Exceptional Minds animators have gained a reputation for their precision work and creative talent, having also worked on animation projects for Sesame Workshop, Los Angeles Zoo, Special Olympics, Open Hearts Foundation, CBS TV and NPR composer BJ Leiderman. All of the artists are on the autism spectrum and graduates of the Exceptional Minds vocation school preparing young adults with autism for careers in animation and visual effects.
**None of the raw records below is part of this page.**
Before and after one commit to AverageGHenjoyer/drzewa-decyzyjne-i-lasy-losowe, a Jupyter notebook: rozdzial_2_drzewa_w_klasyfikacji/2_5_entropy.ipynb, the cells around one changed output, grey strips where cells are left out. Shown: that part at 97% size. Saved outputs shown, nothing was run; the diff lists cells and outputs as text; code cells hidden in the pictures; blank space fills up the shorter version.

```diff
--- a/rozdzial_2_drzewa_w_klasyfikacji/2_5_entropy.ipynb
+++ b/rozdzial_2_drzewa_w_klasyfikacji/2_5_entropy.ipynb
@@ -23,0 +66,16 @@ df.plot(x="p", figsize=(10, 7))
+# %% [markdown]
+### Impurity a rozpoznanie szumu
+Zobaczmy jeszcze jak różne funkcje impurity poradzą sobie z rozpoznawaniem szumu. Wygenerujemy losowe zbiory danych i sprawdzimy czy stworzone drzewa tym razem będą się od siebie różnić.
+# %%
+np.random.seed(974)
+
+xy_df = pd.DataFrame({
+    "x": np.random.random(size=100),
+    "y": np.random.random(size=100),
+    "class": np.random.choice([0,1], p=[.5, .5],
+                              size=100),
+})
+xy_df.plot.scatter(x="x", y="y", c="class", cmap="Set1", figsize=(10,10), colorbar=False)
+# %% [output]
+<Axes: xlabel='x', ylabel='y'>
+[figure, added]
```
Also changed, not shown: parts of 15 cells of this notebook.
In addition to working on projects such as Netflix’s "Atypical" for the studio, located in the same building as the school, Exceptional Minds graduates have gone on to internships and/or employment at Cartoon Network, Nickelodeon and Warner Bros. and to work on visual effects for major productions such as "Star Wars: The Last Jedi," "Black Panther" and the popular television show "The Good Doctor," which also features a young man on the autism spectrum.

This latest animation sequence builds on Exceptional Minds’ working relationship with Netflix's "Atypical" staff, starting with visual effects cleanup work and including a visit to the Exceptional Minds studio by creator Robia Rashid, autism consultant Michelle Dean, as well as the show’s six writers.

“Who better to animate for an autism-related show than professional animators on the autism spectrum?” commented Hoffman. “Shows like this do a service to society by bringing awareness to autism, but also by bringing jobs to the talent that exists in the autism community.”

More than 500,000 U.S. children impacted by autism will enter adulthood during this decade, with one in 59 children to follow. The vast majority of adults with autism are unemployed or underemployed, with young adults on the spectrum accounting for the lowest employment rate of any disabilities group.

Exceptional Minds is the only working studio and vocation school for preparing young adults on the autism spectrum for meaningful careers in visual effects and animation.

Source: Exceptional Minds